● **PROBLEM**
With the pictures omitted, write out all of the listing exactly.

● **TASK DATA**
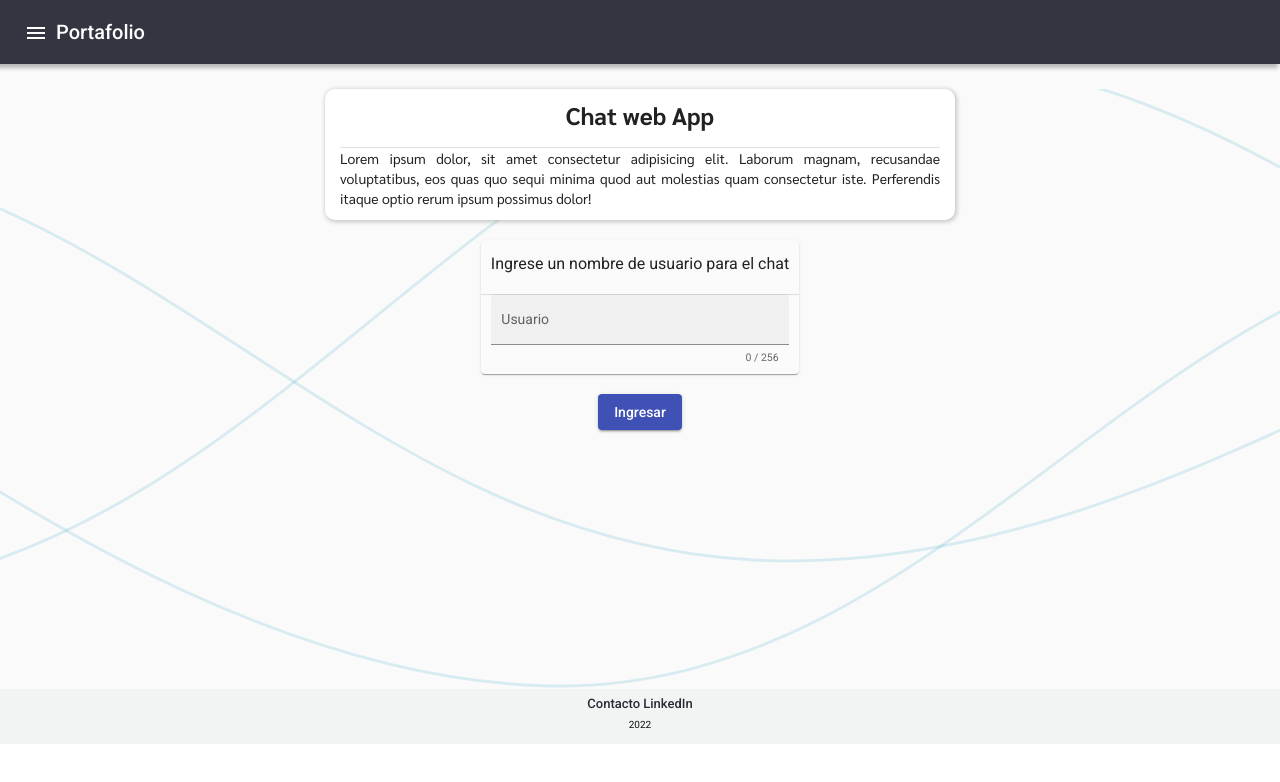
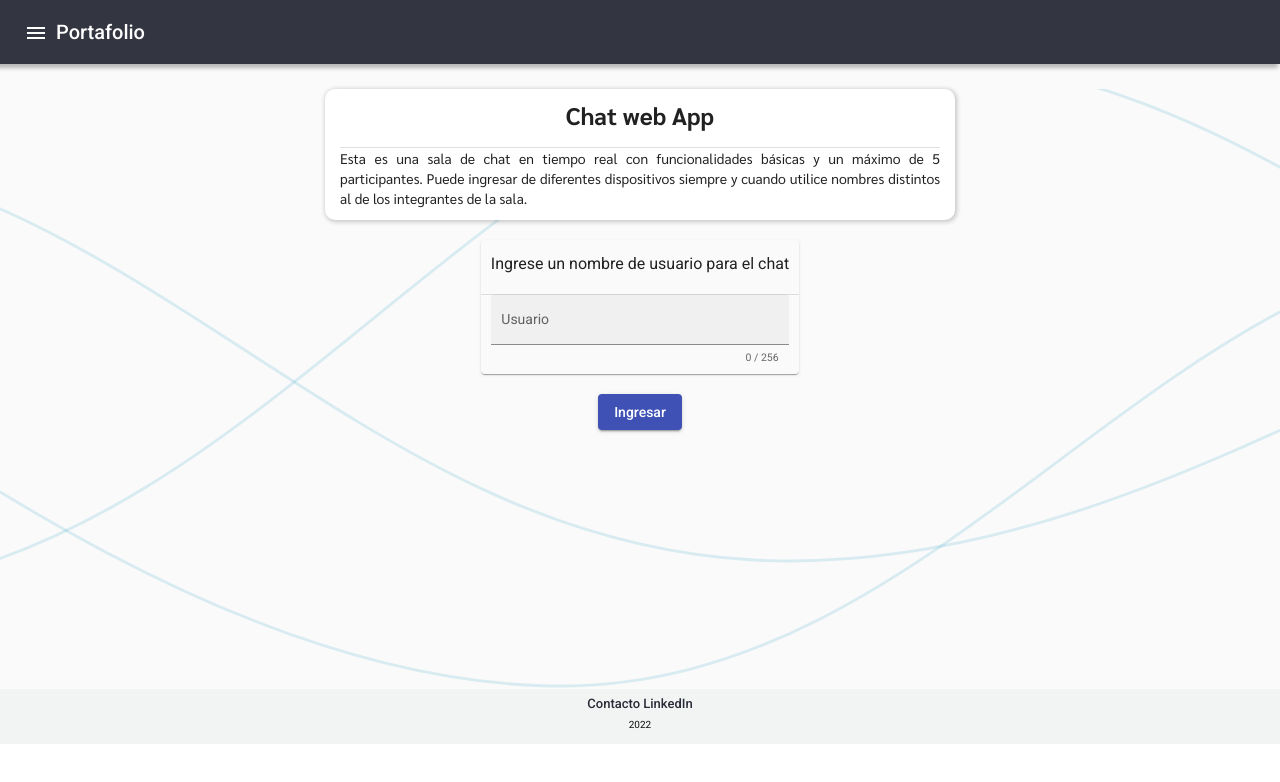
Before and after one commit to Scelying/Portafolio-Angular, an Angular app: page /app-login in a window 1280 px wide. Shown: the top 782 px of the page. Built offline with nearby package versions, Linux system fonts and the light colour scheme; no server answers; the database is empty.

Commit message:
adding chat app welcome message

```diff
--- a/src/app/components/login/login.component.html
+++ b/src/app/components/login/login.component.html
@@ -4,9 +4,10 @@
     <mat-divider></mat-divider>
 
     <p style="text-align: justify">
-      Lorem ipsum dolor, sit amet consectetur adipisicing elit. Laborum magnam,
-      recusandae voluptatibus, eos quas quo sequi minima quod aut molestias quam
-      consectetur iste. Perferendis itaque optio rerum ipsum possimus dolor!
+      Esta es una sala de chat en tiempo real con funcionalidades básicas y un
+      máximo de 5 participantes. Puede ingresar de diferentes dispositivos
+      siempre y cuando utilice nombres distintos al de los integrantes de la
+      sala.
     </p>
   </div>
 
--- a/src/app/components/login/web-chat/web-chat.component.html
+++ b/src/app/components/login/web-chat/web-chat.component.html
@@ -16,7 +16,7 @@
     </mat-menu>
 
     <mat-menu #usuarios="matMenu" style="overflow: scroll">
-      <span mat-menu-item *ngFor="let user of listaUsuarios"> {{user}} </span>
+      <span mat-menu-item *ngFor="let user of listaUsuarios"> {{ user }} </span>
     </mat-menu>
 
     <h3 style="margin: 8px; font-weight: 500">
@@ -24,6 +24,17 @@
     </h3>
   </div>
   <div #scrollMe id="chatroom" class="chatroom">
+    <div class="otherbubble">
+      <p style="font-size: smaller; margin: 0">Admin dice:</p>
+      <p style="margin: 0">
+        Hola, bienvenido a la sala de chat! Te invito a que pruebes su
+        funcionamiento en dos dispositivos simultáneamente. Saludos!
+      </p>
+      <div class="date">
+        <i>25/11/2022</i>
+      </div>
+    </div>
+
     <div *ngFor="let mg of msgs" ngClass="{{ mg.clase }}">
       <p style="font-size: smaller; margin: 0">{{ mg.user }} dice:</p>
       <p style="margin: 0">{{ mg.message }}</p>
```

● **SOLUTION FOR THIS EXERCISE**
Before and after one commit to Scelying/Portafolio-Angular, an Angular app: page /app-login in a window 1280 px wide. Shown: the top 782 px of the page. Built offline with nearby package versions, Linux system fonts and the light colour scheme; no server answers; the database is empty.

Commit message:
adding chat app welcome message

```diff
--- a/src/app/components/login/login.component.html
+++ b/src/app/components/login/login.component.html
@@ -4,9 +4,10 @@
     <mat-divider></mat-divider>
 
     <p style="text-align: justify">
-      Lorem ipsum dolor, sit amet consectetur adipisicing elit. Laborum magnam,
-      recusandae voluptatibus, eos quas quo sequi minima quod aut molestias quam
-      consectetur iste. Perferendis itaque optio rerum ipsum possimus dolor!
+      Esta es una sala de chat en tiempo real con funcionalidades básicas y un
+      máximo de 5 participantes. Puede ingresar de diferentes dispositivos
+      siempre y cuando utilice nombres distintos al de los integrantes de la
+      sala.
     </p>
   </div>
 
--- a/src/app/components/login/web-chat/web-chat.component.html
+++ b/src/app/components/login/web-chat/web-chat.component.html
@@ -16,7 +16,7 @@
     </mat-menu>
 
     <mat-menu #usuarios="matMenu" style="overflow: scroll">
-      <span mat-menu-item *ngFor="let user of listaUsuarios"> {{user}} </span>
+      <span mat-menu-item *ngFor="let user of listaUsuarios"> {{ user }} </span>
     </mat-menu>
 
     <h3 style="margin: 8px; font-weight: 500">
@@ -24,6 +24,17 @@
     </h3>
   </div>
   <div #scrollMe id="chatroom" class="chatroom">
+    <div class="otherbubble">
+      <p style="font-size: smaller; margin: 0">Admin dice:</p>
+      <p style="margin: 0">
+        Hola, bienvenido a la sala de chat! Te invito a que pruebes su
+        funcionamiento en dos dispositivos simultáneamente. Saludos!
+      </p>
+      <div class="date">
+        <i>25/11/2022</i>
+      </div>
+    </div>
+
     <div *ngFor="let mg of msgs" ngClass="{{ mg.clase }}">
       <p style="font-size: smaller; margin: 0">{{ mg.user }} dice:</p>
       <p style="margin: 0">{{ mg.message }}</p>
```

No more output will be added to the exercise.